[Try it]
Among the records below, find each line bearing the word "AGENTS" and copy it.

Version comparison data
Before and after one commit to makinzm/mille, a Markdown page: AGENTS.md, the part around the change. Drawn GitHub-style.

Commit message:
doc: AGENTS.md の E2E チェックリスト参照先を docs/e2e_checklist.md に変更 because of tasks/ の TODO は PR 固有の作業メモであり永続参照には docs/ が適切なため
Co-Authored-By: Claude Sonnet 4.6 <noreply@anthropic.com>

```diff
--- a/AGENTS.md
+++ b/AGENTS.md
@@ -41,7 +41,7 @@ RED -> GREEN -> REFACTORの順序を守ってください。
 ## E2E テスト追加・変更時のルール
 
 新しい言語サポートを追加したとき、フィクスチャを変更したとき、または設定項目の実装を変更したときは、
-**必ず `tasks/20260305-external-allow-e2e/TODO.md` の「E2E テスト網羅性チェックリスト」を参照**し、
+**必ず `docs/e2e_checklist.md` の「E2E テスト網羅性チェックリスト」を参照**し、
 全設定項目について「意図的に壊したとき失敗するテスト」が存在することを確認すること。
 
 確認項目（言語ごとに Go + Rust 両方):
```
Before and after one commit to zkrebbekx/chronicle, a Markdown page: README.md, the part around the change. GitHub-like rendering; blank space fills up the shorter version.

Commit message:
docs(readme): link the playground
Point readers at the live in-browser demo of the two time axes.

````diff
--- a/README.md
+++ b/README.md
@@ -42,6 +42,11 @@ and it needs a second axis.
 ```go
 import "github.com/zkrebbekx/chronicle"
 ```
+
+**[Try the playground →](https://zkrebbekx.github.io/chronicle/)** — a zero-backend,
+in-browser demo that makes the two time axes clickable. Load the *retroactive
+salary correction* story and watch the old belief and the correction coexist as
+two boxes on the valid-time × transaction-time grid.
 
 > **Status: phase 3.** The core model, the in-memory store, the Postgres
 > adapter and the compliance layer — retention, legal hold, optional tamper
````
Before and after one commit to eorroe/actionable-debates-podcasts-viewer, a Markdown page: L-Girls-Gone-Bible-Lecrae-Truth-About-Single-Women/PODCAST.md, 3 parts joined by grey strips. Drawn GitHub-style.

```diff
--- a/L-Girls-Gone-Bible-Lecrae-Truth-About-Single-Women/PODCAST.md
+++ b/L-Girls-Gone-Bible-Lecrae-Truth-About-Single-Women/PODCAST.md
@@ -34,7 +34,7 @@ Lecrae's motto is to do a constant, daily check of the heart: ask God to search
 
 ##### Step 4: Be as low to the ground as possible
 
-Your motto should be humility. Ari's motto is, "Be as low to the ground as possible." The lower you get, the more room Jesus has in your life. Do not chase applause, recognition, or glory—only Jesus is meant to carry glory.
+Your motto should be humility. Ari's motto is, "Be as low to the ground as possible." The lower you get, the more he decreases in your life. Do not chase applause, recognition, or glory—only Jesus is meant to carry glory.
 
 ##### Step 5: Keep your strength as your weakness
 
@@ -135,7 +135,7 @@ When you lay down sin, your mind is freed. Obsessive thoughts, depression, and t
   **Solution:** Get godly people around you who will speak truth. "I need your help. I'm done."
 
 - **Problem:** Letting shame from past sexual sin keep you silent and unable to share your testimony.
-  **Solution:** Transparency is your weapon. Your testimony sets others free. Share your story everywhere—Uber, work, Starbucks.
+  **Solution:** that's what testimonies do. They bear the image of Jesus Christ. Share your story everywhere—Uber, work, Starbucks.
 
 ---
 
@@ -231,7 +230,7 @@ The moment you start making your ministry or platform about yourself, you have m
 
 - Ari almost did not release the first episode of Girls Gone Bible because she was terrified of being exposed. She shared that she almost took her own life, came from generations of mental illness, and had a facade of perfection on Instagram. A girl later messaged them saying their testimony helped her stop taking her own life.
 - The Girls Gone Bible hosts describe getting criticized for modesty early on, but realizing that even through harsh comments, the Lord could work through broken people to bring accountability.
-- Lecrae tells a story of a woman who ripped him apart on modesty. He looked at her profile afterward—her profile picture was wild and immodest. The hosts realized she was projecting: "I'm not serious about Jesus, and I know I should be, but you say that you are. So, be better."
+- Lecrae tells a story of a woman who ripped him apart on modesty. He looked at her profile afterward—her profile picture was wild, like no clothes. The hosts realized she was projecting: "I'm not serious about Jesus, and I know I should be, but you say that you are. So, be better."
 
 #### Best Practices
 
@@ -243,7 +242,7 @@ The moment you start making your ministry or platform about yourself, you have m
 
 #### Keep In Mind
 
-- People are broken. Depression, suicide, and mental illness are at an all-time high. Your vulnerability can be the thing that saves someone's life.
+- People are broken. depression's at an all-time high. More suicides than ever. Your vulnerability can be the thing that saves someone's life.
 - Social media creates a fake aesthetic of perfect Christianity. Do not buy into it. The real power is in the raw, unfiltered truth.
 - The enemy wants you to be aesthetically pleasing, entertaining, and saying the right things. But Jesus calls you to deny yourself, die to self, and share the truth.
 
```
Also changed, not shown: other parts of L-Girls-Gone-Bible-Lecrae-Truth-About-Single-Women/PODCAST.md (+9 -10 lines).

[Exercise answer]
Before and after one commit to makinzm/mille, a Markdown page: AGENTS.md, the part around the change. Drawn GitHub-style.
doc: AGENTS.md の E2E チェックリスト参照先を docs/e2e_checklist.md に変更 because of tasks/ の TODO は PR 固有の作業メモであり永続参照には docs/ が適切なため
--- a/AGENTS.md
+++ b/AGENTS.md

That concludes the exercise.